Let’s take them (not) in order. “Normal” is a statistical term. It just means a characteristic that most of a given sample have. If you’re human, it’s normal to have two legs and two arms. It’s normal to have skin pigmentation. It’s normal to have an IQ within a couple dozen points of a hundred. And it’s normal, if you’re a man, to be attracted to women. That doesn’t mean that any of these things are “good.” It only means that a vast majority of human beings have these traits.

Being homosexual is not normal, but then, neither is being Albert Einstein or Mark Maguire or…me. Or you. It is not normal to be either an axe murderer or a genius. The fact that these states are not a normal condition provides absolutely zero information as to whether or not we should or should not approve of them. Thus, the mindless condemnation that any particular trait is “not normal” is meaningless.

OK, next up–“Organic.” Although, via arm-twisting by addled ex-hippies and their willing accomplices in the press, the government has come up with bizarre criteria that determine whether or not a food product can be labeled “organic,” the scientific fact remains that organic means nothing more than that a substance is…well…carbon based. Scrawny blueberries grown under FDA-authorized conditions of minimum-to-zero fertilizer and pesticides are organic.

So are the disallowed fertilizer and pesticides.

So is botulism. And anthrax–even that produced in Saddam Hussein’s labs.

And finally, to get back to the original point spurred by Glenn’s family travails, “natural.”

This is a rare case in which I disagree with Glenn. Cancer is many things, and one of them is natural.

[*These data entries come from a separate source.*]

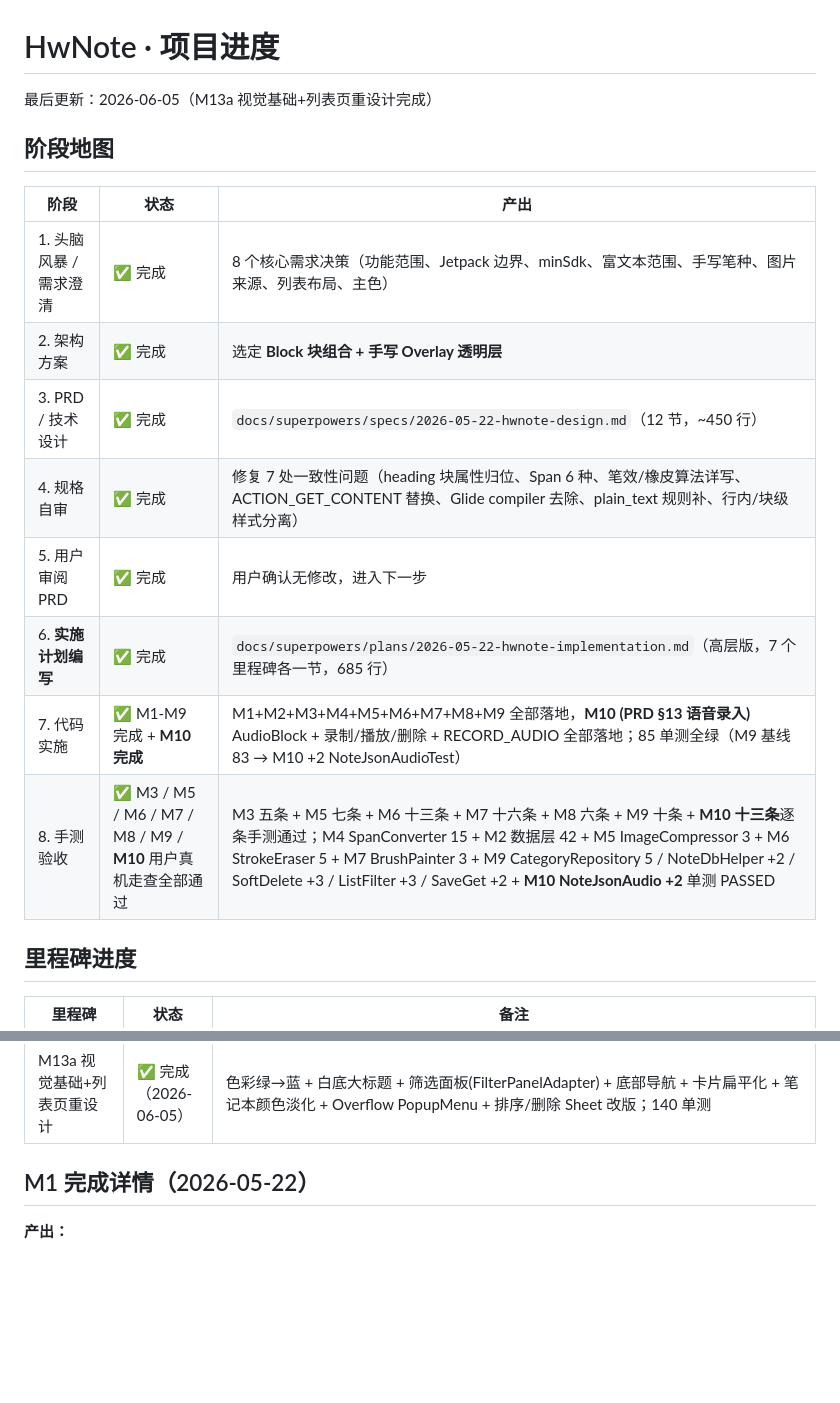
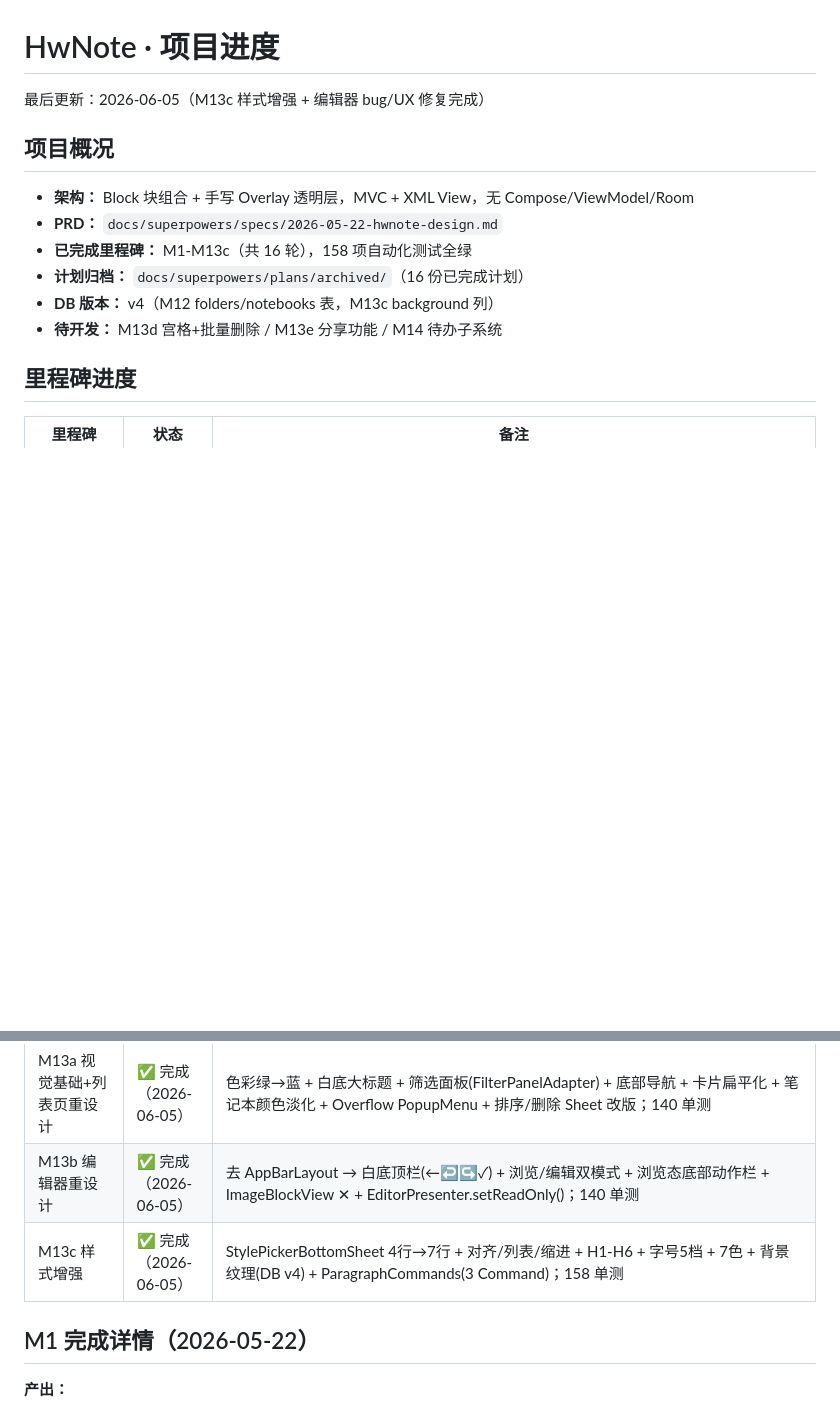
Before and after one commit to fanshanhong/QingNote, a Markdown page: docs/superpowers/STATUS.md, 2 parts joined by grey strips. GitHub-like rendering; blank space fills up the shorter version.

Commit message:
docs: STATUS 补全概况头 + 里程碑表补 M13b/M13c

```diff
--- a/docs/superpowers/STATUS.md
+++ b/docs/superpowers/STATUS.md
@@ -1,19 +1,15 @@
 # HwNote · 项目进度
 
-最后更新：2026-06-05（M13a 视觉基础+列表页重设计完成）
+最后更新：2026-06-05（M13c 样式增强 + 编辑器 bug/UX 修复完成）
 
-## 阶段地图
+## 项目概况
 
-| 阶段 | 状态 | 产出 |
-|------|------|------|
-| 1. 头脑风暴 / 需求澄清 | ✅ 完成 | 8 个核心需求决策（功能范围、Jetpack 边界、minSdk、富文本范围、手写笔种、图片来源、列表布局、主色） |
-| 2. 架构方案 | ✅ 完成 | 选定 **Block 块组合 + 手写 Overlay 透明层** |
-| 3. PRD / 技术设计 | ✅ 完成 | `docs/superpowers/specs/2026-05-22-hwnote-design.md`（12 节，~450 行） |
-| 4. 规格自审 | ✅ 完成 | 修复 7 处一致性问题（heading 块属性归位、Span 6 种、笔效/橡皮算法详写、ACTION_GET_CONTENT 替换、Glide compiler 去除、plain_text 规则补、行内/块级样式分离） |
-| 5. 用户审阅 PRD | ✅ 完成 | 用户确认无修改，进入下一步 |
-| 6. **实施计划编写** | ✅ 完成 | `docs/superpowers/plans/2026-05-22-hwnote-implementation.md`（高层版，7 个里程碑各一节，685 行） |
-| 7. 代码实施 | ✅ M1-M9 完成 + **M10 完成** | M1+M2+M3+M4+M5+M6+M7+M8+M9 全部落地，**M10 (PRD §13 语音录入)** AudioBlock + 录制/播放/删除 + RECORD_AUDIO 全部落地；85 单测全绿（M9 基线 83 → M10 +2 NoteJsonAudioTest） |
-| 8. 手测验收 | ✅ M3 / M5 / M6 / M7 / M8 / M9 / **M10** 用户真机走查全部通过 | M3 五条 + M5 七条 + M6 十三条 + M7 十六条 + M8 六条 + M9 十条 + **M10 十三条**逐条手测通过；M4 SpanConverter 15 + M2 数据层 42 + M5 ImageCompressor 3 + M6 StrokeEraser 5 + M7 BrushPainter 3 + M9 CategoryRepository 5 / NoteDbHelper +2 / SoftDelete +3 / ListFilter +3 / SaveGet +2 + **M10 NoteJsonAudio +2** 单测 PASSED |
+- **架构：** Block 块组合 + 手写 Overlay 透明层，MVC + XML View，无 Compose/ViewModel/Room
+- **PRD：** `docs/superpowers/specs/2026-05-22-hwnote-design.md`
+- **已完成里程碑：** M1-M13c（共 16 轮），158 项自动化测试全绿
+- **计划归档：** `docs/superpowers/plans/archived/`（16 份已完成计划）
+- **DB 版本：** v4（M12 folders/notebooks 表，M13c background 列）
+- **待开发：** M13d 宫格+批量删除 / M13e 分享功能 / M14 待办子系统
 
 ## 里程碑进度
 
@@ -32,6 +28,8 @@
 | M11 撤销 / 重做 | ✅ 完成（2026-06-04） | PRD §13 收口；`EditHistoryManager`(双栈+cap50+listener) + 5 Command 子类 (Add/Remove/Move/Replace/ApplySpan/ApplyHeading/ReplaceText) + `CompositeCommand` 多步打包 + Presenter 三 Mutator(silent) + TextBlockView 800ms 防抖 + 顶部 AppBar ↶↷ MenuItem + onPause flush + `NoteRepository.cleanOrphanFiles` 异步清孤 + onSaveSuccess 唯一清栈入口 |
 | M12 文件夹层级 | ✅ 完成（2026-06-05） | DB v3 迁移 + Folder/Notebook 实体 + 三级层级 + FolderManagerActivity 三粒度拖动 + NotebookFilterPopupWindow + 编辑器 indicator；137 单测 |
 | M13a 视觉基础+列表页重设计 | ✅ 完成（2026-06-05） | 色彩绿→蓝 + 白底大标题 + 筛选面板(FilterPanelAdapter) + 底部导航 + 卡片扁平化 + 笔记本颜色淡化 + Overflow PopupMenu + 排序/删除 Sheet 改版；140 单测 |
+| M13b 编辑器重设计 | ✅ 完成（2026-06-05） | 去 AppBarLayout → 白底顶栏(←↩↪✓) + 浏览/编辑双模式 + 浏览态底部动作栏 + ImageBlockView ✕ + EditorPresenter.setReadOnly()；140 单测 |
+| M13c 样式增强 | ✅ 完成（2026-06-05） | StylePickerBottomSheet 4行→7行 + 对齐/列表/缩进 + H1-H6 + 字号5档 + 7色 + 背景纹理(DB v4) + ParagraphCommands(3 Command)；158 单测 |
 
 ## M1 完成详情（2026-05-22）
 
```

Nature is not our friend. Regardless of what Leon Kass and Jeremy Rifkin wish to believe, natural is not a moral value–it is just a state of being uninfluenced by humans (at least in the common parlance–some, including me, consider humans and their works to be natural as well).

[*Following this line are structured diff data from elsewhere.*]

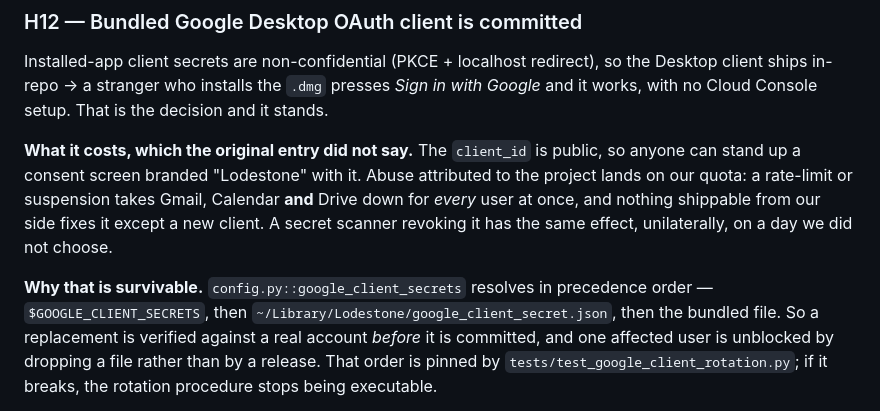
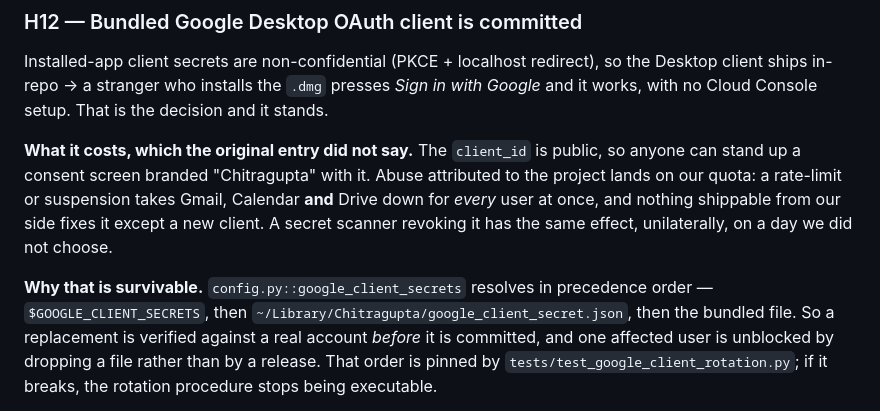
Before and after one commit to suryansh2846code/TURNOVER, a Markdown page: docs/DECISIONS.md, the part around the change. Drawn GitHub-style.

```diff
--- a/docs/DECISIONS.md
+++ b/docs/DECISIONS.md
@@ -232,14 +232,14 @@ Desktop client ships in-repo → a stranger who installs the `.dmg` presses *Sig
 Google* and it works, with no Cloud Console setup. That is the decision and it stands.
 
 **What it costs, which the original entry did not say.** The `client_id` is public, so
-anyone can stand up a consent screen branded "Lodestone" with it. Abuse attributed to the
+anyone can stand up a consent screen branded "Chitragupta" with it. Abuse attributed to the
 project lands on our quota: a rate-limit or suspension takes Gmail, Calendar **and** Drive
 down for *every* user at once, and nothing shippable from our side fixes it except a new
 client. A secret scanner revoking it has the same effect, unilaterally, on a day we did
 not choose.
 
 **Why that is survivable.** `config.py::google_client_secrets` resolves in precedence
-order — `$GOOGLE_CLIENT_SECRETS`, then `~/Library/Lodestone/google_client_secret.json`,
+order — `$GOOGLE_CLIENT_SECRETS`, then `~/Library/Chitragupta/google_client_secret.json`,
 then the bundled file. So a replacement is verified against a real account *before* it is
 committed, and one affected user is unblocked by dropping a file rather than by a release.
 That order is pinned by `tests/test_google_client_rotation.py`; if it breaks, the rotation
```
Also changed, not shown: docs/development/google-client-rotation.md (+12 -6 lines).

It is natural to be born. It is natural to love. For humans, it is natural to create works of art and beauty, often transcendently so. Unfortunately, it is also natural, for many, to rape and murder. And it is natural to get cancer, and ultimately, for all so far, it is natural to die. I find it bizarre that those who would condemn rape, welcome death, on the basis that the latter is “natural,” when in truth one is no more or less natural than the other.

Since the dawn of recorded time, it was natural for someone injured to become infected, and lose a limb or die, until we came up with the unnatural advent of antibiotics. It was natural for a woman and her child, in the event of a breach birth, to die, or for the child to live, but the woman to die in agony by having the child literally ripped from her womb, until we came up with those unnatural anesthetics. It was natural for people to lose most of their teeth, often painfully, until we came up with those unnatural dental maintenance techniques.

And now that we’ve unnaturally conquered so many other ills, and, in defiance of human nature, dramatically reduced the incidence of violent death among our youth, and, by unnaturally producing food on farms, reduced our need to hunt dangerous natural wild animals–we live unnaturally long lives, and thus it is now natural for many of us to get cancer. And when we defeat that (as we will inevitably do, though, sadly, probably not in time for Glenn’s father-in-law), we will do it with means just as unnatural as those employed to improve the human condition in the past.

We must live our lives by a set of values, but whether or not something is natural should not–indeed cannot–be among them. If it were, and we guided our lives by it, we would still be living nasty, brutish and short lives on a savannah in Africa, subsisting on roots, berries, and whatever the hyenas left behind. Of course, none of you would be reading this in that event, because we wouldn’t have such unnatural things as computers, computer networks, or even written language.

We have to find other moral guideposts than whether or not it’s what nature intended–nature intends nothing. Or to the degree that one believes in such a teleology, nature intends only that we are born, we breed and we get out of the way for the next generation. If that is our highest aspiration, then we truly are no different from any other animal, and I don’t think that even (or especially) Leon Kass believes that.